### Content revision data
<<<<
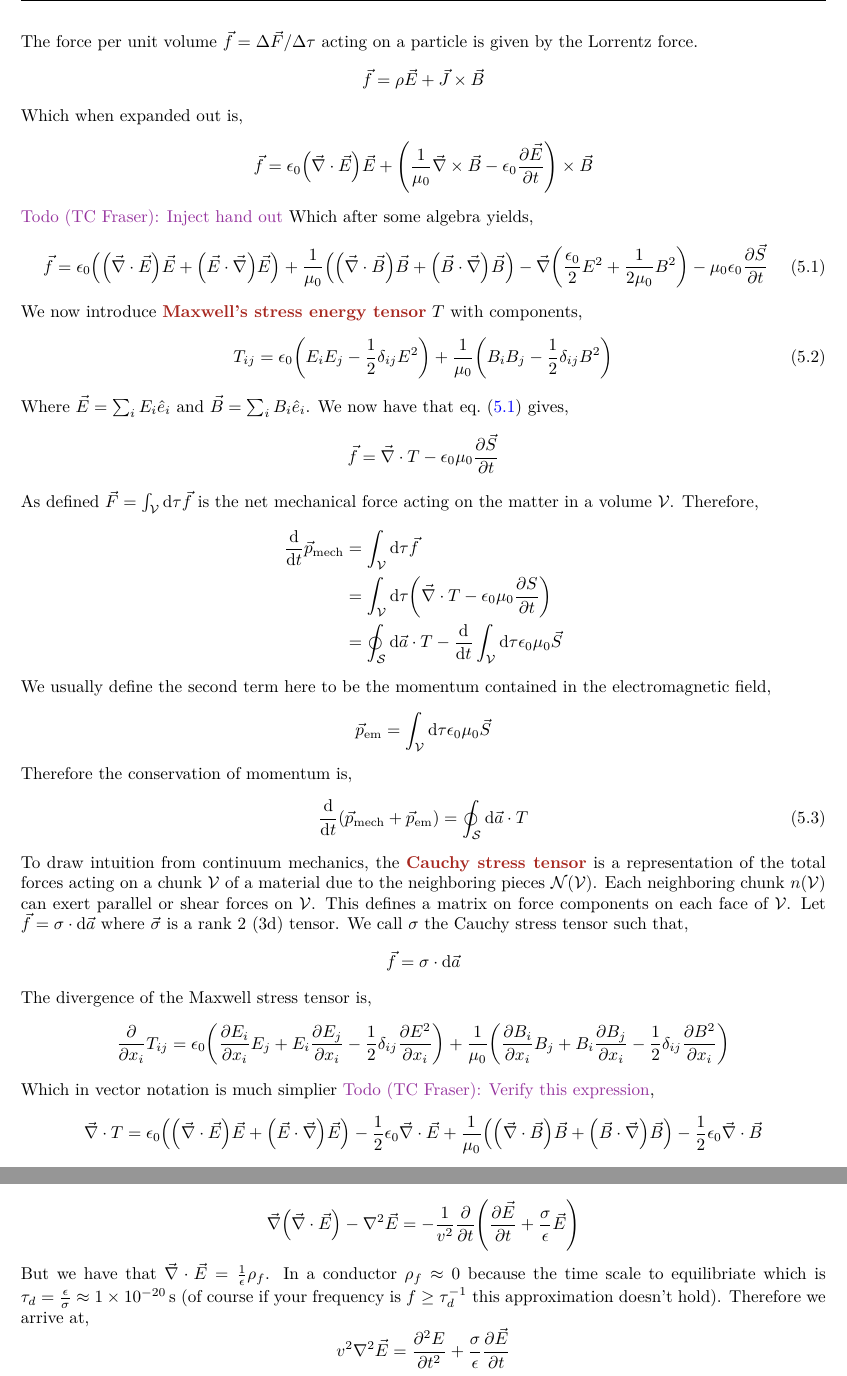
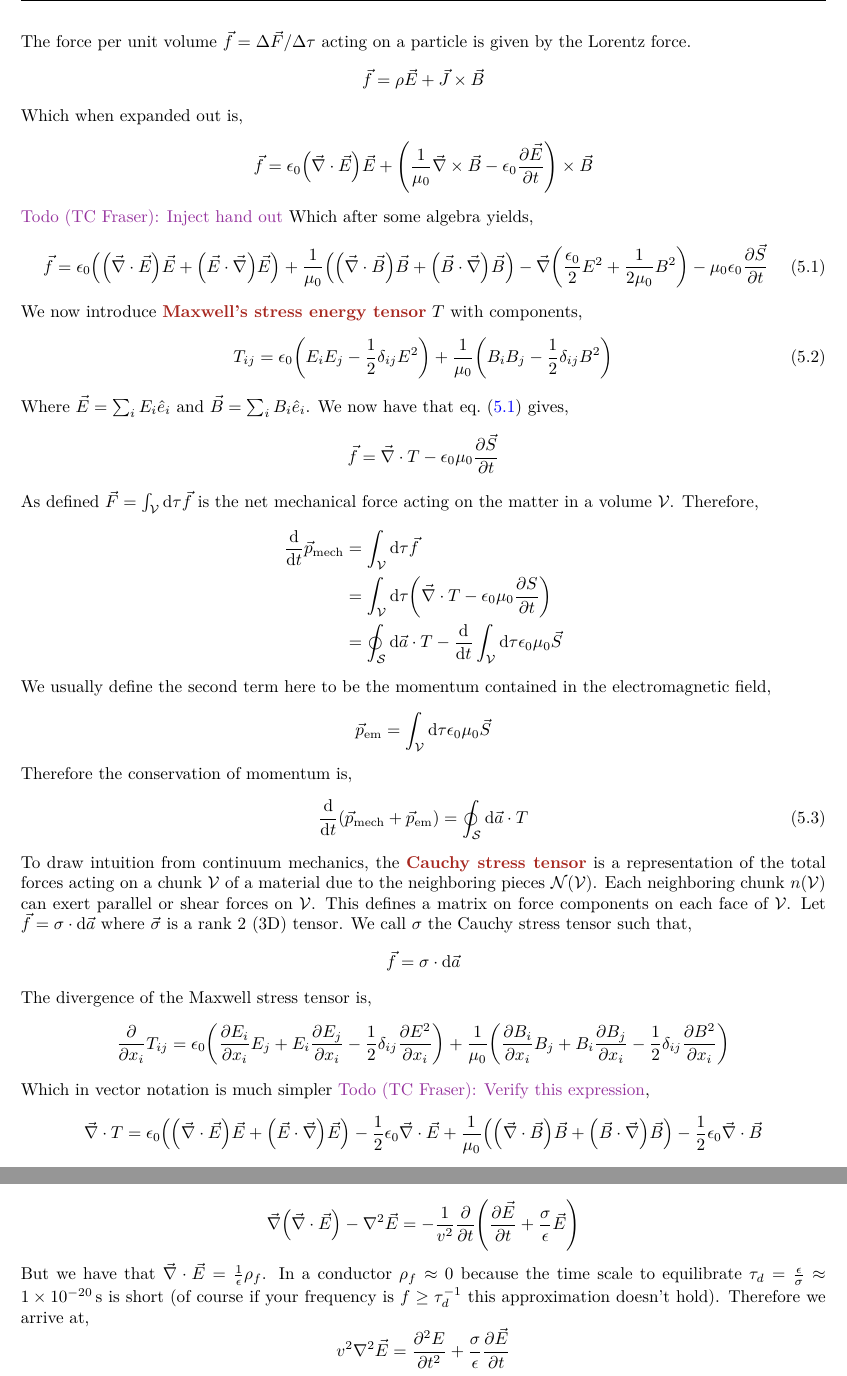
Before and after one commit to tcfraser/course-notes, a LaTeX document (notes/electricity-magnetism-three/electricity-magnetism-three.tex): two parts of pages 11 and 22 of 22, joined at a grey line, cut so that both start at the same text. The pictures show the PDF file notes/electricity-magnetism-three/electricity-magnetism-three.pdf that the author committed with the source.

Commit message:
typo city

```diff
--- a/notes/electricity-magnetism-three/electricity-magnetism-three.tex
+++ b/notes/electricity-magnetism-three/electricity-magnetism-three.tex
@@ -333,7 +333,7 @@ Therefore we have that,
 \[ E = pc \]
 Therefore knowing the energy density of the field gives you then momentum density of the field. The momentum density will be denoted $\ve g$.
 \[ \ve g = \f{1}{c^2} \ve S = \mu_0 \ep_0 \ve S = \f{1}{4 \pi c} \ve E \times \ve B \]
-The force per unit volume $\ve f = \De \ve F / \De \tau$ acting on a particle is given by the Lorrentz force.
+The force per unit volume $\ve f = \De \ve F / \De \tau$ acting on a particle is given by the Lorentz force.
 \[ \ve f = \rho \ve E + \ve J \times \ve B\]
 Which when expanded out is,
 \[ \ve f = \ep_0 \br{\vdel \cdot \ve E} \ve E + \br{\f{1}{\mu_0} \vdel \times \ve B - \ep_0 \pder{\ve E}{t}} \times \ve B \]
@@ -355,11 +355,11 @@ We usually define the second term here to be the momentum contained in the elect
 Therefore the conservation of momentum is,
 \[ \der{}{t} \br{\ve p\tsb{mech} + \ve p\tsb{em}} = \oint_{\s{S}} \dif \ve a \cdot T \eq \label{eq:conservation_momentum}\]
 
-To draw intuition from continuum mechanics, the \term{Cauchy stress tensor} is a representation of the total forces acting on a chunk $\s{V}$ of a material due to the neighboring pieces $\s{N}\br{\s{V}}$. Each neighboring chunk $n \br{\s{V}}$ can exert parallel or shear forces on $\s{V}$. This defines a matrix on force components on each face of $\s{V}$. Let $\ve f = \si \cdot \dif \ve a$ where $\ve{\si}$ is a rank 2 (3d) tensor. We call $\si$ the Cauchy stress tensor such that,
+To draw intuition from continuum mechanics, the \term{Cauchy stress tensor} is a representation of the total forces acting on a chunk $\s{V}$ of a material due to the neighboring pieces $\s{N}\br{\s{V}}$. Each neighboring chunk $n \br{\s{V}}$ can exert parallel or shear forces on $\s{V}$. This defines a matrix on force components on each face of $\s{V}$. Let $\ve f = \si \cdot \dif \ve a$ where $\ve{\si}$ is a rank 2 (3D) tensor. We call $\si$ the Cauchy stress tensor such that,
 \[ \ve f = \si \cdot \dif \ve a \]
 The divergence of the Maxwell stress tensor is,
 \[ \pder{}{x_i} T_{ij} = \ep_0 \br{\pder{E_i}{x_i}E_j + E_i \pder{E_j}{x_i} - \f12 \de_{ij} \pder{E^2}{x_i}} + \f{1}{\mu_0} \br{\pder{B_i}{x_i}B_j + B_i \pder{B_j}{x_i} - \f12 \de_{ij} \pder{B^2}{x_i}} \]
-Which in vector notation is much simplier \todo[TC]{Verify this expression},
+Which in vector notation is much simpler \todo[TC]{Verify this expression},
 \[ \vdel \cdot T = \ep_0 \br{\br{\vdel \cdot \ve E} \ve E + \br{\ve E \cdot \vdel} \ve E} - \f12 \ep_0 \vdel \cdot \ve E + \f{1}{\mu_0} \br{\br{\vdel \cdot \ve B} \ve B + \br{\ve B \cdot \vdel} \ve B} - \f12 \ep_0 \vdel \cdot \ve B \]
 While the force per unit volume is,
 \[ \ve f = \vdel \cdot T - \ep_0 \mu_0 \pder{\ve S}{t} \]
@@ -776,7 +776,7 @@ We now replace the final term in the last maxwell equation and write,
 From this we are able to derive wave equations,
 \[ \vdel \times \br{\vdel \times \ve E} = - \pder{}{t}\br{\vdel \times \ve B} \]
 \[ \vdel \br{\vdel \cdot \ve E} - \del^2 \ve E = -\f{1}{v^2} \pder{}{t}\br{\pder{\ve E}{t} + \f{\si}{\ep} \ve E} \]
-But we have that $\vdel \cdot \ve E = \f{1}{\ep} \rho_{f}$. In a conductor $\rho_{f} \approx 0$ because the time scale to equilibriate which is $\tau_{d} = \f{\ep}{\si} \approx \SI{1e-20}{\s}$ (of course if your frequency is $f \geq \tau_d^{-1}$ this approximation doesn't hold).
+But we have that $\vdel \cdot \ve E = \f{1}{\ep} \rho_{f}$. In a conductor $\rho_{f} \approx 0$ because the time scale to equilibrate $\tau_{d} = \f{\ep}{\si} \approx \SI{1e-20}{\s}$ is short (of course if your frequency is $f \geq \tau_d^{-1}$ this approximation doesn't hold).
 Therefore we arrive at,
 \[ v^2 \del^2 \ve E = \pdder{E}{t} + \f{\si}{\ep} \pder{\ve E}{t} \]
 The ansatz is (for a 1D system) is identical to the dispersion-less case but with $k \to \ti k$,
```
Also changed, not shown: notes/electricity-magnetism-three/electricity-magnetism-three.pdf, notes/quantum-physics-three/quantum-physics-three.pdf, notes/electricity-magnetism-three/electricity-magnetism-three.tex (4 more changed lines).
>>>>
### Activity
Repeat the entries above exactly as written, but not their pictures.

### Result
Before and after one commit to tcfraser/course-notes, a LaTeX document (notes/electricity-magnetism-three/electricity-magnetism-three.tex): two parts of pages 11 and 22 of 22, joined at a grey line, cut so that both start at the same text. The pictures show the PDF file notes/electricity-magnetism-three/electricity-magnetism-three.pdf that the author committed with the source.

Commit message:
typo city

```diff
--- a/notes/electricity-magnetism-three/electricity-magnetism-three.tex
+++ b/notes/electricity-magnetism-three/electricity-magnetism-three.tex
@@ -333,7 +333,7 @@ Therefore we have that,
 \[ E = pc \]
 Therefore knowing the energy density of the field gives you then momentum density of the field. The momentum density will be denoted $\ve g$.
 \[ \ve g = \f{1}{c^2} \ve S = \mu_0 \ep_0 \ve S = \f{1}{4 \pi c} \ve E \times \ve B \]
-The force per unit volume $\ve f = \De \ve F / \De \tau$ acting on a particle is given by the Lorrentz force.
+The force per unit volume $\ve f = \De \ve F / \De \tau$ acting on a particle is given by the Lorentz force.
 \[ \ve f = \rho \ve E + \ve J \times \ve B\]
 Which when expanded out is,
 \[ \ve f = \ep_0 \br{\vdel \cdot \ve E} \ve E + \br{\f{1}{\mu_0} \vdel \times \ve B - \ep_0 \pder{\ve E}{t}} \times \ve B \]
@@ -355,11 +355,11 @@ We usually define the second term here to be the momentum contained in the elect
 Therefore the conservation of momentum is,
 \[ \der{}{t} \br{\ve p\tsb{mech} + \ve p\tsb{em}} = \oint_{\s{S}} \dif \ve a \cdot T \eq \label{eq:conservation_momentum}\]
 
-To draw intuition from continuum mechanics, the \term{Cauchy stress tensor} is a representation of the total forces acting on a chunk $\s{V}$ of a material due to the neighboring pieces $\s{N}\br{\s{V}}$. Each neighboring chunk $n \br{\s{V}}$ can exert parallel or shear forces on $\s{V}$. This defines a matrix on force components on each face of $\s{V}$. Let $\ve f = \si \cdot \dif \ve a$ where $\ve{\si}$ is a rank 2 (3d) tensor. We call $\si$ the Cauchy stress tensor such that,
+To draw intuition from continuum mechanics, the \term{Cauchy stress tensor} is a representation of the total forces acting on a chunk $\s{V}$ of a material due to the neighboring pieces $\s{N}\br{\s{V}}$. Each neighboring chunk $n \br{\s{V}}$ can exert parallel or shear forces on $\s{V}$. This defines a matrix on force components on each face of $\s{V}$. Let $\ve f = \si \cdot \dif \ve a$ where $\ve{\si}$ is a rank 2 (3D) tensor. We call $\si$ the Cauchy stress tensor such that,
 \[ \ve f = \si \cdot \dif \ve a \]
 The divergence of the Maxwell stress tensor is,
 \[ \pder{}{x_i} T_{ij} = \ep_0 \br{\pder{E_i}{x_i}E_j + E_i \pder{E_j}{x_i} - \f12 \de_{ij} \pder{E^2}{x_i}} + \f{1}{\mu_0} \br{\pder{B_i}{x_i}B_j + B_i \pder{B_j}{x_i} - \f12 \de_{ij} \pder{B^2}{x_i}} \]
-Which in vector notation is much simplier \todo[TC]{Verify this expression},
+Which in vector notation is much simpler \todo[TC]{Verify this expression},
 \[ \vdel \cdot T = \ep_0 \br{\br{\vdel \cdot \ve E} \ve E + \br{\ve E \cdot \vdel} \ve E} - \f12 \ep_0 \vdel \cdot \ve E + \f{1}{\mu_0} \br{\br{\vdel \cdot \ve B} \ve B + \br{\ve B \cdot \vdel} \ve B} - \f12 \ep_0 \vdel \cdot \ve B \]
 While the force per unit volume is,
 \[ \ve f = \vdel \cdot T - \ep_0 \mu_0 \pder{\ve S}{t} \]
@@ -776,7 +776,7 @@ We now replace the final term in the last maxwell equation and write,
 From this we are able to derive wave equations,
 \[ \vdel \times \br{\vdel \times \ve E} = - \pder{}{t}\br{\vdel \times \ve B} \]
 \[ \vdel \br{\vdel \cdot \ve E} - \del^2 \ve E = -\f{1}{v^2} \pder{}{t}\br{\pder{\ve E}{t} + \f{\si}{\ep} \ve E} \]
-But we have that $\vdel \cdot \ve E = \f{1}{\ep} \rho_{f}$. In a conductor $\rho_{f} \approx 0$ because the time scale to equilibriate which is $\tau_{d} = \f{\ep}{\si} \approx \SI{1e-20}{\s}$ (of course if your frequency is $f \geq \tau_d^{-1}$ this approximation doesn't hold).
+But we have that $\vdel \cdot \ve E = \f{1}{\ep} \rho_{f}$. In a conductor $\rho_{f} \approx 0$ because the time scale to equilibrate $\tau_{d} = \f{\ep}{\si} \approx \SI{1e-20}{\s}$ is short (of course if your frequency is $f \geq \tau_d^{-1}$ this approximation doesn't hold).
 Therefore we arrive at,
 \[ v^2 \del^2 \ve E = \pdder{E}{t} + \f{\si}{\ep} \pder{\ve E}{t} \]
 The ansatz is (for a 1D system) is identical to the dispersion-less case but with $k \to \ti k$,
```
Also changed, not shown: notes/electricity-magnetism-three/electricity-magnetism-three.pdf, notes/quantum-physics-three/quantum-physics-three.pdf, notes/electricity-magnetism-three/electricity-magnetism-three.tex (4 more changed lines).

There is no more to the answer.